= WORK TO COMPLETE =
Please provide the entries below again, word for word.

= INPUT FOR THIS TASK =

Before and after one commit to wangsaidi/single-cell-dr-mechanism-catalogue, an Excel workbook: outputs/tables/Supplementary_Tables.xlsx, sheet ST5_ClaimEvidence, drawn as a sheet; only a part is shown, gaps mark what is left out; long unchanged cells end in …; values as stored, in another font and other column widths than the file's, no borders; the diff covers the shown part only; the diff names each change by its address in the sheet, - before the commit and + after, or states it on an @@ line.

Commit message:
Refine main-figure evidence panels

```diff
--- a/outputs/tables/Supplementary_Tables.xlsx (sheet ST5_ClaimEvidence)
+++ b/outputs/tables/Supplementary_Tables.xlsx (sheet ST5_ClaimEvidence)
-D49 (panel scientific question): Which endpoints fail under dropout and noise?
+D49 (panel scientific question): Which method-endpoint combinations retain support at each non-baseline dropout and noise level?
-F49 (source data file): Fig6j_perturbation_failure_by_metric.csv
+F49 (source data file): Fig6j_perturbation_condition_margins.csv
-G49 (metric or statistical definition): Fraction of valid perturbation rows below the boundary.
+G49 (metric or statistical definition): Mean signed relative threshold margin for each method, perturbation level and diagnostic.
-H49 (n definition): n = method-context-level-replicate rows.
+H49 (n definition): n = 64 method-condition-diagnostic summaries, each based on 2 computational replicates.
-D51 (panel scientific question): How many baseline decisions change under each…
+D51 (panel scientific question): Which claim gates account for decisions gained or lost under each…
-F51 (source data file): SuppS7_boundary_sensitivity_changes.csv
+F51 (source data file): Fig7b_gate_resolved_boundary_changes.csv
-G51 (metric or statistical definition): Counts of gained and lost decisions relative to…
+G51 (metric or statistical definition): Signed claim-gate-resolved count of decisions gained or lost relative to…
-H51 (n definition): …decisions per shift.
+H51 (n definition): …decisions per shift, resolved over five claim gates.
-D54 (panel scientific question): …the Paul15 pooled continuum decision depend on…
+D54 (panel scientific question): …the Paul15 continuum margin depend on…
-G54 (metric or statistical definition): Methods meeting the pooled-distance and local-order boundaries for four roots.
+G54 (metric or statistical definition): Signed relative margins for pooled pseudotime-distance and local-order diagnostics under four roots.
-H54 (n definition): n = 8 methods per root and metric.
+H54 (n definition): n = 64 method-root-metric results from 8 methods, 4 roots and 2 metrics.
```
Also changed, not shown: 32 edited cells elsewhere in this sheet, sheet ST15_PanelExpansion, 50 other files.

= RESPONSE TO THIS TASK =
Before and after one commit to wangsaidi/single-cell-dr-mechanism-catalogue, an Excel workbook: outputs/tables/Supplementary_Tables.xlsx, sheet ST5_ClaimEvidence, drawn as a sheet; only a part is shown, gaps mark what is left out; long unchanged cells end in …; values as stored, in another font and other column widths than the file's, no borders; the diff covers the shown part only; the diff names each change by its address in the sheet, - before the commit and + after, or states it on an @@ line.

Commit message:
Refine main-figure evidence panels

```diff
--- a/outputs/tables/Supplementary_Tables.xlsx (sheet ST5_ClaimEvidence)
+++ b/outputs/tables/Supplementary_Tables.xlsx (sheet ST5_ClaimEvidence)
-D49 (panel scientific question): Which endpoints fail under dropout and noise?
+D49 (panel scientific question): Which method-endpoint combinations retain support at each non-baseline dropout and noise level?
-F49 (source data file): Fig6j_perturbation_failure_by_metric.csv
+F49 (source data file): Fig6j_perturbation_condition_margins.csv
-G49 (metric or statistical definition): Fraction of valid perturbation rows below the boundary.
+G49 (metric or statistical definition): Mean signed relative threshold margin for each method, perturbation level and diagnostic.
-H49 (n definition): n = method-context-level-replicate rows.
+H49 (n definition): n = 64 method-condition-diagnostic summaries, each based on 2 computational replicates.
-D51 (panel scientific question): How many baseline decisions change under each…
+D51 (panel scientific question): Which claim gates account for decisions gained or lost under each…
-F51 (source data file): SuppS7_boundary_sensitivity_changes.csv
+F51 (source data file): Fig7b_gate_resolved_boundary_changes.csv
-G51 (metric or statistical definition): Counts of gained and lost decisions relative to…
+G51 (metric or statistical definition): Signed claim-gate-resolved count of decisions gained or lost relative to…
-H51 (n definition): …decisions per shift.
+H51 (n definition): …decisions per shift, resolved over five claim gates.
-D54 (panel scientific question): …the Paul15 pooled continuum decision depend on…
+D54 (panel scientific question): …the Paul15 continuum margin depend on…
-G54 (metric or statistical definition): Methods meeting the pooled-distance and local-order boundaries for four roots.
+G54 (metric or statistical definition): Signed relative margins for pooled pseudotime-distance and local-order diagnostics under four roots.
-H54 (n definition): n = 8 methods per root and metric.
+H54 (n definition): n = 64 method-root-metric results from 8 methods, 4 roots and 2 metrics.
```
Also changed, not shown: 32 edited cells elsewhere in this sheet, sheet ST15_PanelExpansion, 50 other files.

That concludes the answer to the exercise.